**** Information given

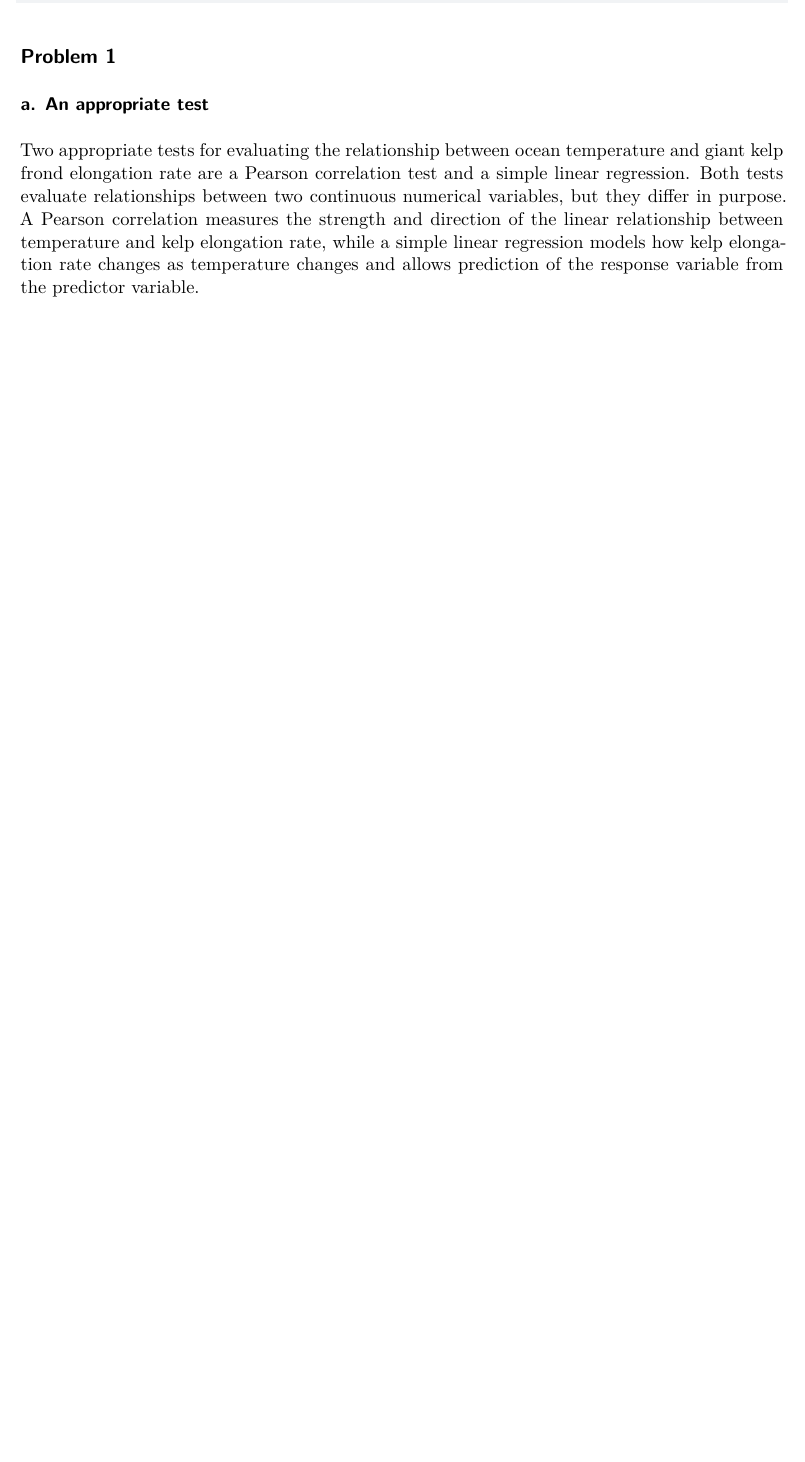
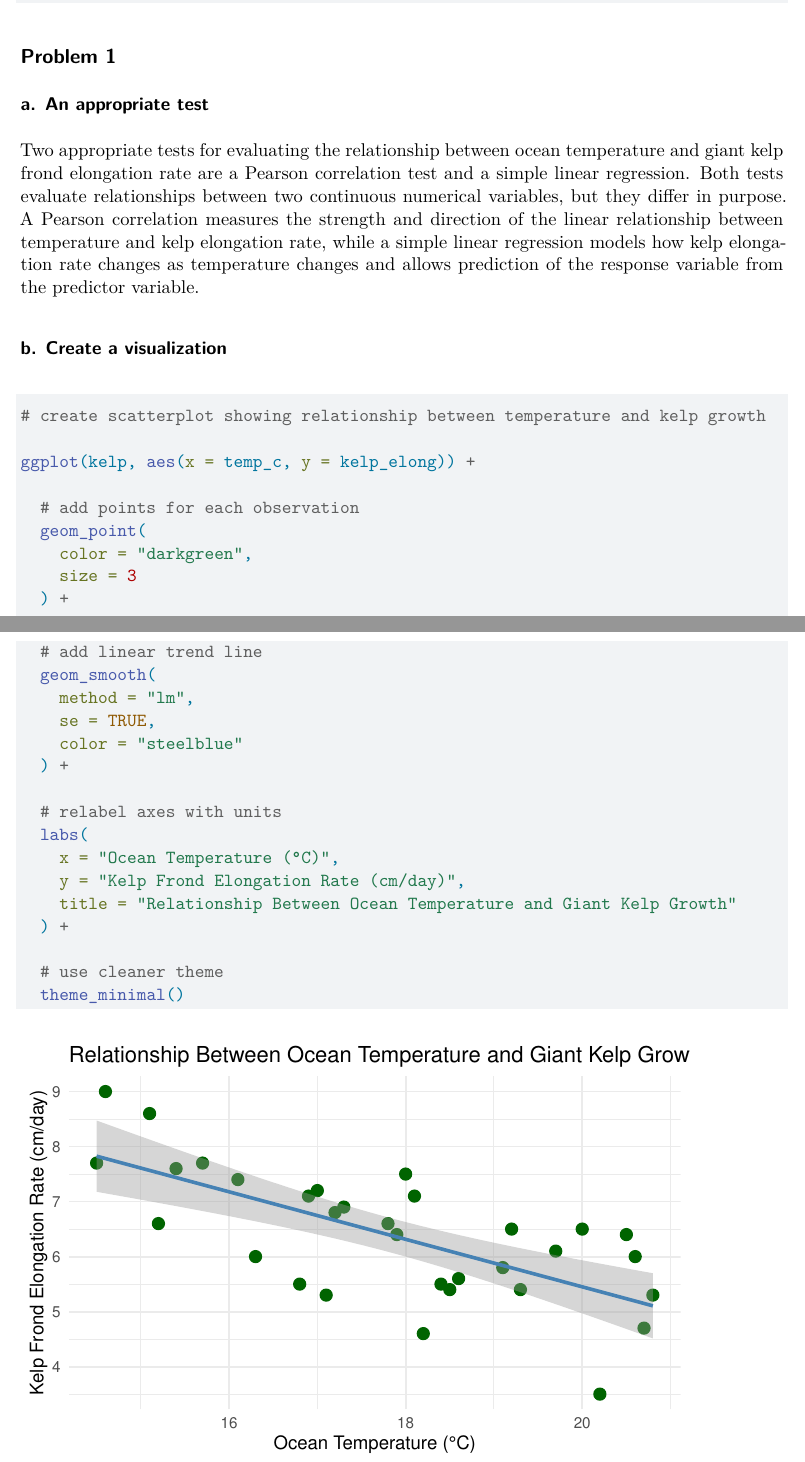
Before and after one commit to LeaLambdin/ENVS-193DS_homework-03, a Quarto document (code/homework-03.qmd): part of the page before the commit and two parts of pages 1 and 2 of 2 after it, the two joined at a grey line, cut so that both start at the same text, the shorter picture padded with empty space. Rendered offline with R 4.5, knitr and Pandoc in place of Quarto, then LaTeX, with nearby package versions.

Commit message:
Created kelp relationship visualization

````diff
--- a/code/homework-03.qmd
+++ b/code/homework-03.qmd
@@ -23,3 +23,34 @@ kelp <- read_csv(here("data", "temp-kelp.csv"))
 ### a. An appropriate test
 
 Two appropriate tests for evaluating the relationship between ocean temperature and giant kelp frond elongation rate are a Pearson correlation test and a simple linear regression. Both tests evaluate relationships between two continuous numerical variables, but they differ in purpose. A Pearson correlation measures the strength and direction of the linear relationship between temperature and kelp elongation rate, while a simple linear regression models how kelp elongation rate changes as temperature changes and allows prediction of the response variable from the predictor variable.
+
+### b. Create a visualization
+
+```{r}
+# create scatterplot showing relationship between temperature and kelp growth
+
+ggplot(kelp, aes(x = temp_c, y = kelp_elong)) +
+
+  # add points for each observation
+  geom_point(
+    color = "darkgreen",
+    size = 3
+  ) +
+
+  # add linear trend line
+  geom_smooth(
+    method = "lm",
+    se = TRUE,
+    color = "steelblue"
+  ) +
+
+  # relabel axes with units
+  labs(
+    x = "Ocean Temperature (°C)",
+    y = "Kelp Frond Elongation Rate (cm/day)",
+    title = "Relationship Between Ocean Temperature and Giant Kelp Growth"
+  ) +
+
+  # use cleaner theme
+  theme_minimal()
+```
````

********

- _Problem requirements_:
Nothing but the exact text of the records should appear in your answer, with no pictures. Please write it out.

- _Your response_:
Before and after one commit to LeaLambdin/ENVS-193DS_homework-03, a Quarto document (code/homework-03.qmd): part of the page before the commit and two parts of pages 1 and 2 of 2 after it, the two joined at a grey line, cut so that both start at the same text, the shorter picture padded with empty space. Rendered offline with R 4.5, knitr and Pandoc in place of Quarto, then LaTeX, with nearby package versions.

Commit message:
Created kelp relationship visualization

````diff
--- a/code/homework-03.qmd
+++ b/code/homework-03.qmd
@@ -23,3 +23,34 @@ kelp <- read_csv(here("data", "temp-kelp.csv"))
 ### a. An appropriate test
 
 Two appropriate tests for evaluating the relationship between ocean temperature and giant kelp frond elongation rate are a Pearson correlation test and a simple linear regression. Both tests evaluate relationships between two continuous numerical variables, but they differ in purpose. A Pearson correlation measures the strength and direction of the linear relationship between temperature and kelp elongation rate, while a simple linear regression models how kelp elongation rate changes as temperature changes and allows prediction of the response variable from the predictor variable.
+
+### b. Create a visualization
+
+```{r}
+# create scatterplot showing relationship between temperature and kelp growth
+
+ggplot(kelp, aes(x = temp_c, y = kelp_elong)) +
+
+  # add points for each observation
+  geom_point(
+    color = "darkgreen",
+    size = 3
+  ) +
+
+  # add linear trend line
+  geom_smooth(
+    method = "lm",
+    se = TRUE,
+    color = "steelblue"
+  ) +
+
+  # relabel axes with units
+  labs(
+    x = "Ocean Temperature (°C)",
+    y = "Kelp Frond Elongation Rate (cm/day)",
+    title = "Relationship Between Ocean Temperature and Giant Kelp Growth"
+  ) +
+
+  # use cleaner theme
+  theme_minimal()
+```
````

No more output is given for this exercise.